Instructor: Dr. Dennis L. Merat
Office Hours: Room S-302B
9:10 a.m. 10:40 a.m. MWF
8:15 a.m. 11:30 a.m. TR
1:00 p.m. 1:45 T
Phone Numbers: 321-4201 (Office)
362-3682 (Home, 8 p.m. - 10 p.m.)
E mail: firstname.lastname@example.org
Course Description: This course is a detailed introduction to the chemistry of the major classes of biologically important molecules including amino acids, proteins, carbohydrates, lipids, and nucleic acids. A discussion of the role of water in biological systems, techniques for isolation and characterization of biomolecules, bioinformatics, enzyme kinetics, mechanism of and regulation of enzyme activity, membrane structure and function, and bioenergetics will be included. The course will conclude with an introduction to metabolism.
Prerequisites: BIOL 112, 112L and CHEM 212, 212L .
Corequisite: CHEM 315L
Required Texts and Materials:

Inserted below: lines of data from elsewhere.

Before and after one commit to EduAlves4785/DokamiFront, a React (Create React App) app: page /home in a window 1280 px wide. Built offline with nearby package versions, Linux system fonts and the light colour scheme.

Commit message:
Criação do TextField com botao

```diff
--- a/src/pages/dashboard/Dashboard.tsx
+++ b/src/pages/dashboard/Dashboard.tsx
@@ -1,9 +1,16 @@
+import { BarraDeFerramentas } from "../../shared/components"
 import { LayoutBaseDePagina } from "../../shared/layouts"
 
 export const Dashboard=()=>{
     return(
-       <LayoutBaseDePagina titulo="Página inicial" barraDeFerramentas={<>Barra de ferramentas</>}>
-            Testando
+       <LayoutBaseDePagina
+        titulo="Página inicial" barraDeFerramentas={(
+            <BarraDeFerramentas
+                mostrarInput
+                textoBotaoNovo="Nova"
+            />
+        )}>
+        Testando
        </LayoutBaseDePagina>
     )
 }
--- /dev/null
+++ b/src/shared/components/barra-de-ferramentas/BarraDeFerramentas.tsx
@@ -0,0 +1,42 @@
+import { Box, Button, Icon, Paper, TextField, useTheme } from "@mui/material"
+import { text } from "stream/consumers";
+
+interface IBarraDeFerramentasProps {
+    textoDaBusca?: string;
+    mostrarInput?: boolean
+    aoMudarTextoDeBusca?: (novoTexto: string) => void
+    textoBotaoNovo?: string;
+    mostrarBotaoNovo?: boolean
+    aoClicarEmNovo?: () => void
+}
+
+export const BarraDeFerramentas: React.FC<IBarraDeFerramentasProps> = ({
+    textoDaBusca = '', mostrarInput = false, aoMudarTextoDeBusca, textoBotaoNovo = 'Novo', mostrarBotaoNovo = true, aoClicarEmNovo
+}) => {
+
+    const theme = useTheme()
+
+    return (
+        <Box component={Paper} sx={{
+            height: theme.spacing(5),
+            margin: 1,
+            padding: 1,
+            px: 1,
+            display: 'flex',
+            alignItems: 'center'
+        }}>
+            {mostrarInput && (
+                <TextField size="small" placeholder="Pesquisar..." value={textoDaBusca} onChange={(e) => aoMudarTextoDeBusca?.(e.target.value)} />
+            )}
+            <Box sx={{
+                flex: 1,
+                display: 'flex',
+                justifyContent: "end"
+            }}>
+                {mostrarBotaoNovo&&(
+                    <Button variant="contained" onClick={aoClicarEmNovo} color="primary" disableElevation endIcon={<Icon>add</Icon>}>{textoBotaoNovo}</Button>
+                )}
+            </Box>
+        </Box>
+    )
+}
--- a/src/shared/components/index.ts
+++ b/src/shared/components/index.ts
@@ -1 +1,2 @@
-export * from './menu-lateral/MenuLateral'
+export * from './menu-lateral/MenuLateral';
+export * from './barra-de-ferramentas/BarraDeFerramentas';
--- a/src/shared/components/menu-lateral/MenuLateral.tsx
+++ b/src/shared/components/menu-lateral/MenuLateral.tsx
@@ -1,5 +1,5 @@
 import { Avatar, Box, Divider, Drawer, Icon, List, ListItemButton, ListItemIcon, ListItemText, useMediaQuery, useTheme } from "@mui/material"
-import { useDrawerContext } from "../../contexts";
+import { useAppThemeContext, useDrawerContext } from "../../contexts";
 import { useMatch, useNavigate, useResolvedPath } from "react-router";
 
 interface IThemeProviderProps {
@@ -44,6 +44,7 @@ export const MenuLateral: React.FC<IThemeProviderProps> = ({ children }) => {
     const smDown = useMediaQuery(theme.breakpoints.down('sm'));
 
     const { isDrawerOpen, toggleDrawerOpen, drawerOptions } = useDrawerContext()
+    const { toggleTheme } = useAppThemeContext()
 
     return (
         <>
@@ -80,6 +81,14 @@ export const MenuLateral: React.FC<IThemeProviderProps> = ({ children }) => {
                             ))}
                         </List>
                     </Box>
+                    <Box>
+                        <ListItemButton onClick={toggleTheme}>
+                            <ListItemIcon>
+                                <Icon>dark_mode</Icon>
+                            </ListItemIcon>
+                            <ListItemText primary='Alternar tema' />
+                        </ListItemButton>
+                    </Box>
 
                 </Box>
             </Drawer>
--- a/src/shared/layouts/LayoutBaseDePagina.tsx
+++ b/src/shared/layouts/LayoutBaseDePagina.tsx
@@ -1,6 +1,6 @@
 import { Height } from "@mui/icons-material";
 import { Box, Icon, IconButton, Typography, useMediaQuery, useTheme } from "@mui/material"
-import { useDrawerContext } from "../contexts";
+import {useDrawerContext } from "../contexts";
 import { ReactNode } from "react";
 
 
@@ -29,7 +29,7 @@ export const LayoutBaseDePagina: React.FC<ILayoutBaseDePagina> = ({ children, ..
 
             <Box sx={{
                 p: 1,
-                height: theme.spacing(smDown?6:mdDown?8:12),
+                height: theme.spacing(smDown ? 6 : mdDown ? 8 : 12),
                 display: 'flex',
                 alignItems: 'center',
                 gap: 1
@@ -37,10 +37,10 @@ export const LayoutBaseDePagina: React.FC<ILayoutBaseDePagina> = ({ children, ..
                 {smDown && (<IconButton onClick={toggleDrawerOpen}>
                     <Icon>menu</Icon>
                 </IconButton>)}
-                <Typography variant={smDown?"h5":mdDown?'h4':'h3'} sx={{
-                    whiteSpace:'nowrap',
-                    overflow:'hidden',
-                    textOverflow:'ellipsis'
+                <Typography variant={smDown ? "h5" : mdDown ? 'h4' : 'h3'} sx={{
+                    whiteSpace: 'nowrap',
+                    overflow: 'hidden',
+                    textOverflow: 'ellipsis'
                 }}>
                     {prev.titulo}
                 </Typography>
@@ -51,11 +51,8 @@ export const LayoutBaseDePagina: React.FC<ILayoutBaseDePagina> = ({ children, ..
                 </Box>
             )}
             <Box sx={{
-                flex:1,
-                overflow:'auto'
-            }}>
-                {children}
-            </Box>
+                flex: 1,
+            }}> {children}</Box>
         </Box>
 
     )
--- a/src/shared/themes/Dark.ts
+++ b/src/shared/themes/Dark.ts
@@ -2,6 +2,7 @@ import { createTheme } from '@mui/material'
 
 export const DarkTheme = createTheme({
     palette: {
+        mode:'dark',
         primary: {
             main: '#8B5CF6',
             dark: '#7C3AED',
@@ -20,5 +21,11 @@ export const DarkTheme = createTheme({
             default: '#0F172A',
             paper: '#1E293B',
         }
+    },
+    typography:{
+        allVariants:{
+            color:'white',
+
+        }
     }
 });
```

1. Biochemistry, Third Edition, by D. Voet
& J. G. Voet; John Wiley &
Sons, Inc., 2004. ISBN: 0-471-19350-X
2. Biochemistry Laboratory: Modern Theory and Techniques
Rodney Boyer, 2006.
3. Scientific Calculator
General Course Goals: The course is designed to:
1) Introduce students to the properties, structures, and chemistry of the major class of biomolecules and
2) introduce students to the basic concepts
required for the study of
metabolism and molecular biology.
Attendance: Regular class attendance is expected.
Assignments: You are expected to read textbook chapters listed on the syllabus prior to coming to class. You are responsible for learning all material that is either presented or assigned during class lecture/demonstrations. In addition, you will be responsible for all assigned questions and problems.
4 hour tests @
100 points each
Homework 50 points
Comprehensive Final Examination 150 points
Average (%) Letter Grade
90 -- 100
80 -- 89 B
65 -- 79 C
54 -- 64 D
53 or below F
The students average for this course is calculated by dividing the
total points earned by 600, then multiplying by 100. If your scores
are within these ranges, you are guaranteed the appropriate letter grade
for the range within which your scores fall.
For problems involving numeric calculations, ALL WORK, except simple arithmetic, must be shown. Calculators may be used on examinations when required. If your calculator is programmable and/or has a constant memory, you must be prepared to remove the battery at any time during the examination. Calculators may not be shared. Calculators must be removed from their case before the examination begins.
The hour and final examinations will be taken in-class and will be closed book/closed notes. If the percentage of questions answered correctly on the final examination is higher than the percentage of questions answered on the lowest of the hour tests, the percentage of correct answers score on the final examination will replace the lowest score on the hour tests.
Comprehensive Final Examination
The date of the comprehensive final examination will be announced.
Make-up Policy: Makeup tests will be given only under the most extenuating circumstances, such as serious illness or death in the family. Make-up tests may be more difficult than the in-class tests.
Homework: Homework assignments will be collected on the assigned due dates. Only selected problems may be graded on the homework assignments. Late assignments will be accepted only under the most extenuating circumstances.
Each homework assignment will be graded on a 10 point scale; the homework grade for the semester will be computed using the following formula:
(Sum of numerator homework scores / total number
assignments) x 5
Listing of Lecture Topics
Note: The sequence of major topics that will be covered this semester
are listed below. Rate and sequence of coverage of material may vary
from the schedule. Reading assignments are given in parentheses following
the topic(s) and refer to the textbook. Additional reading assignments
will be made during the course of the lecture.
Overview of Amino Acids and Peptides and Introductory Material
(pages 65-71 & Chapter 1)
Chemistry of Water and Aqueous Solutions (Chapter 2)
Review of the First and Second Laws of Thermodynamics (pages 51-56)
Amino Acids and Peptides (Chapter 4)
Protein Purification (Chapter 6)
Protein Structure (pages 161 175, pages 191 207, Chapter 8)
Protein Folding and Dynamics (Chapter 9)
Introduction to Enzymology (Chapter 13)
Enzyme Kinetics (Chapter 14)
Mechanism of Enzyme Action (Chapter 15)
Hemoglobin (Pages 182-191; Chapter 10)
Carbohydrates (Chapter 11)
Lipids and Biological Membranes (Chapter 12; pages 638 642)
Nucleic Acids (Chapter 5; pages 155 158; pages 175 182; pages 207 212; Chapter 29)
Introduction to Bioenergetics (Chapter 3; pages 566 571)
Introduction to Metabolism (Chapter 16)